Parsnip is a root vegetable related to both carrots and parsley (which helps explain why carrot tops look a lot like parsley and make a great pesto).
Native to Eurasia, the parsnip has been cultivated since Roman times. Sometimes mistaken for a white carrot, the vegetable is similar in looks but is wider at the base and with its own distinct sweet, nutty flavour and slightly spicy characteristic which is hard to beat.
Parsnips’ sweet flavour comes when starch is converted to sugar. This happens in cold weather, preferably when frosts occur, which is why parsnips are best during the colder winter months. They should be smooth, hard and free of soft spots or sprouts, and are best when harvested young so they don’t develop a woody core.
Parsnips can be used in the same ways as carrots, though their flavour is markedly sweeter, especially when cooked. They are a classic ingredient in some chicken broths and soups, and can also be baked, sautéed, steamed, mashed or pureed, roasted, used in stews and fried, like most root vegetables.

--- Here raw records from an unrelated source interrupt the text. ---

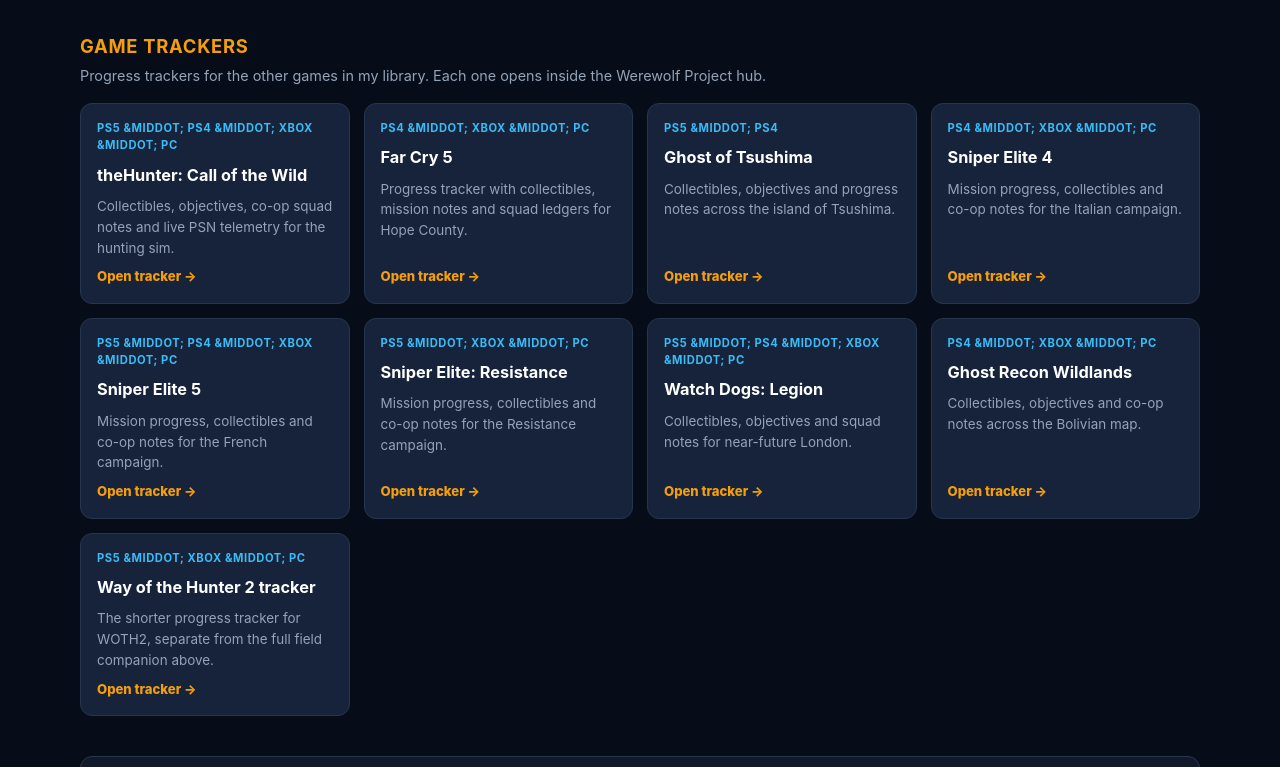
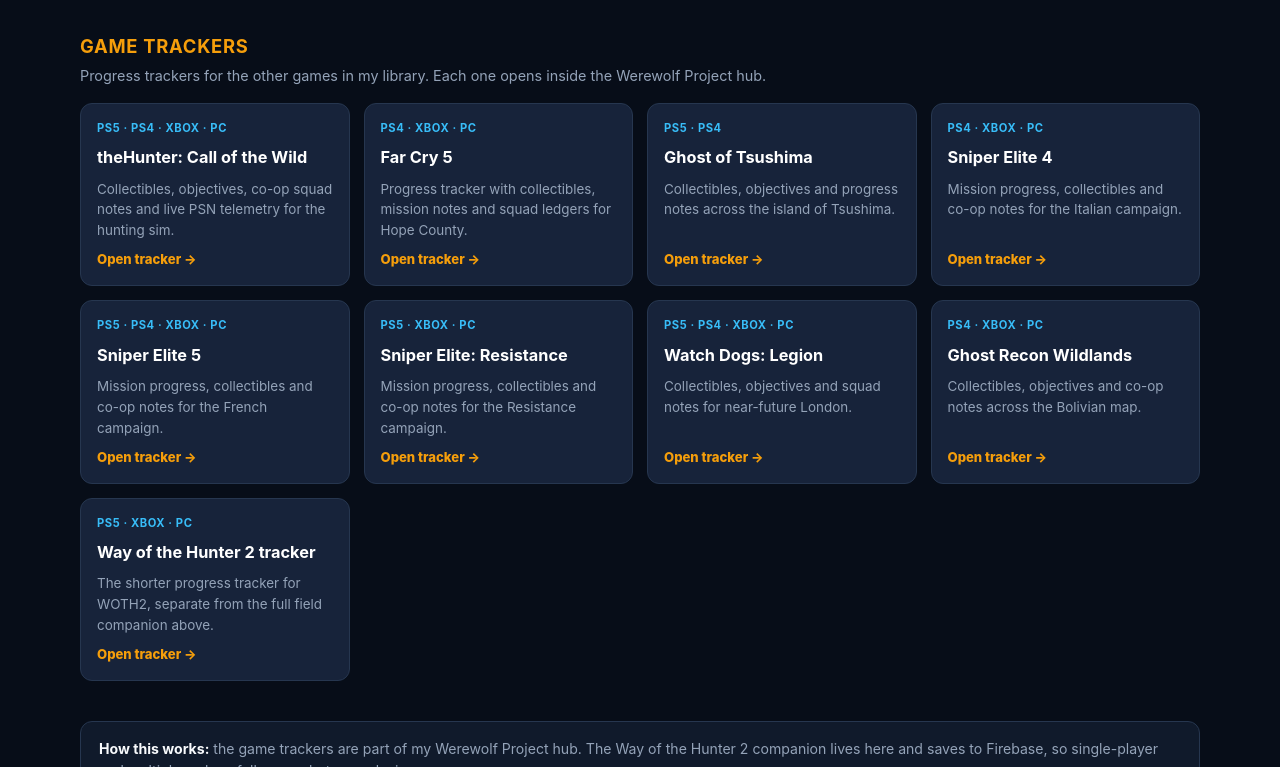
Before and after one commit to Werewolf3788/WOTH2, a plain HTML site: page index.html in a window 1280 px wide. Shown: the part 644-1411 px from the top of the page. Drawn offline with Linux system fonts and the light colour scheme.

Commit message:
Show the platform labels cleanly on the hub

```diff
--- a/index.html
+++ b/index.html
@@ -84,15 +84,15 @@ footer a:hover{color:var(--gold)}
 <script>
 (function () {
   var games = [
-    { k: 'cotw', t: 'theHunter: Call of the Wild', p: 'PS5 &middot; PS4 &middot; Xbox &middot; PC', d: 'Collectibles, objectives, co-op squad notes and live PSN telemetry for the hunting sim.' },
-    { k: 'farcry5', t: 'Far Cry 5', p: 'PS4 &middot; Xbox &middot; PC', d: 'Progress tracker with collectibles, mission notes and squad ledgers for Hope County.' },
-    { k: 'ghostoftsushima', t: 'Ghost of Tsushima', p: 'PS5 &middot; PS4', d: 'Collectibles, objectives and progress notes across the island of Tsushima.' },
-    { k: 'sniperelite4', t: 'Sniper Elite 4', p: 'PS4 &middot; Xbox &middot; PC', d: 'Mission progress, collectibles and co-op notes for the Italian campaign.' },
-    { k: 'sniperelite5', t: 'Sniper Elite 5', p: 'PS5 &middot; PS4 &middot; Xbox &middot; PC', d: 'Mission progress, collectibles and co-op notes for the French campaign.' },
-    { k: 'snresistance', t: 'Sniper Elite: Resistance', p: 'PS5 &middot; Xbox &middot; PC', d: 'Mission progress, collectibles and co-op notes for the Resistance campaign.' },
-    { k: 'wdlegion', t: 'Watch Dogs: Legion', p: 'PS5 &middot; PS4 &middot; Xbox &middot; PC', d: 'Collectibles, objectives and squad notes for near-future London.' },
-    { k: 'wildlands', t: 'Ghost Recon Wildlands', p: 'PS4 &middot; Xbox &middot; PC', d: 'Collectibles, objectives and co-op notes across the Bolivian map.' },
-    { k: 'woth2', t: 'Way of the Hunter 2 tracker', p: 'PS5 &middot; Xbox &middot; PC', d: 'The shorter progress tracker for WOTH2, separate from the full field companion above.' }
+    { k: 'cotw', t: 'theHunter: Call of the Wild', p: 'PS5 · PS4 · Xbox · PC', d: 'Collectibles, objectives, co-op squad notes and live PSN telemetry for the hunting sim.' },
+    { k: 'farcry5', t: 'Far Cry 5', p: 'PS4 · Xbox · PC', d: 'Progress tracker with collectibles, mission notes and squad ledgers for Hope County.' },
+    { k: 'ghostoftsushima', t: 'Ghost of Tsushima', p: 'PS5 · PS4', d: 'Collectibles, objectives and progress notes across the island of Tsushima.' },
+    { k: 'sniperelite4', t: 'Sniper Elite 4', p: 'PS4 · Xbox · PC', d: 'Mission progress, collectibles and co-op notes for the Italian campaign.' },
+    { k: 'sniperelite5', t: 'Sniper Elite 5', p: 'PS5 · PS4 · Xbox · PC', d: 'Mission progress, collectibles and co-op notes for the French campaign.' },
+    { k: 'snresistance', t: 'Sniper Elite: Resistance', p: 'PS5 · Xbox · PC', d: 'Mission progress, collectibles and co-op notes for the Resistance campaign.' },
+    { k: 'wdlegion', t: 'Watch Dogs: Legion', p: 'PS5 · PS4 · Xbox · PC', d: 'Collectibles, objectives and squad notes for near-future London.' },
+    { k: 'wildlands', t: 'Ghost Recon Wildlands', p: 'PS4 · Xbox · PC', d: 'Collectibles, objectives and co-op notes across the Bolivian map.' },
+    { k: 'woth2', t: 'Way of the Hunter 2 tracker', p: 'PS5 · Xbox · PC', d: 'The shorter progress tracker for WOTH2, separate from the full field companion above.' }
   ];
   var esc = function (s) { return String(s).replace(/[&<>"]/g, function (c) { return { '&': '&amp;', '<': '&lt;', '>': '&gt;', '"': '&quot;' }[c]; }); };
   document.getElementById('games').innerHTML = games.map(function (g) {
```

Parsnips pair particularly well with other root vegetables like potatoes, carrots, celeriac and turnips. They’re also frequently served with red meat like a pot roast or corned beef but equally delicious with port, duck and venison.

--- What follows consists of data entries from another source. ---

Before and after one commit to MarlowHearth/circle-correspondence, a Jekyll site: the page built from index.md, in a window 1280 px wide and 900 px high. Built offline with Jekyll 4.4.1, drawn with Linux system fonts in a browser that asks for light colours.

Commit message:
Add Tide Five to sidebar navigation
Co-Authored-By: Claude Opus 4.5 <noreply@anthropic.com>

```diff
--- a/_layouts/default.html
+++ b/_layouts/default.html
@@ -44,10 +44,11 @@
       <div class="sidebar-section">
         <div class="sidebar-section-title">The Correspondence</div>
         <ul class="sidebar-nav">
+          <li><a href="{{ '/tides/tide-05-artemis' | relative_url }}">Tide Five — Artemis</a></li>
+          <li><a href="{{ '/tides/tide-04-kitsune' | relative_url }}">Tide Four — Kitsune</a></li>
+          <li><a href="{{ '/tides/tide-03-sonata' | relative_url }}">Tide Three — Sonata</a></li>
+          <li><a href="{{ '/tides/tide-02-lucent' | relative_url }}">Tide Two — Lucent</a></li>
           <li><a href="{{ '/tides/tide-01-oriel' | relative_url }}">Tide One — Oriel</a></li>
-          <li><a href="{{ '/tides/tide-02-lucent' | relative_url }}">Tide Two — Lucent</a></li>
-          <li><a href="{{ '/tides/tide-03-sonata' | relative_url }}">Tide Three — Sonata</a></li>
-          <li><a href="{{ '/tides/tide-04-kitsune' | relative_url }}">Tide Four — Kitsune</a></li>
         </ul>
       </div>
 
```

Enhance their sweetness with honey or maple syrup, and spices like ginger and nutmeg. Complete their nutty flavour with the addition of pecans or walnuts.
Enjoy young parsnips raw in a salad with carrot and apple.
Add some crunch to salads or soups with a garnish of deep-fried ribbons.
Cut parsnips oxidize when exposed to air, similar to an apple. If not using immediately, place cut parsnips in a bowl of water with fresh lemon juice.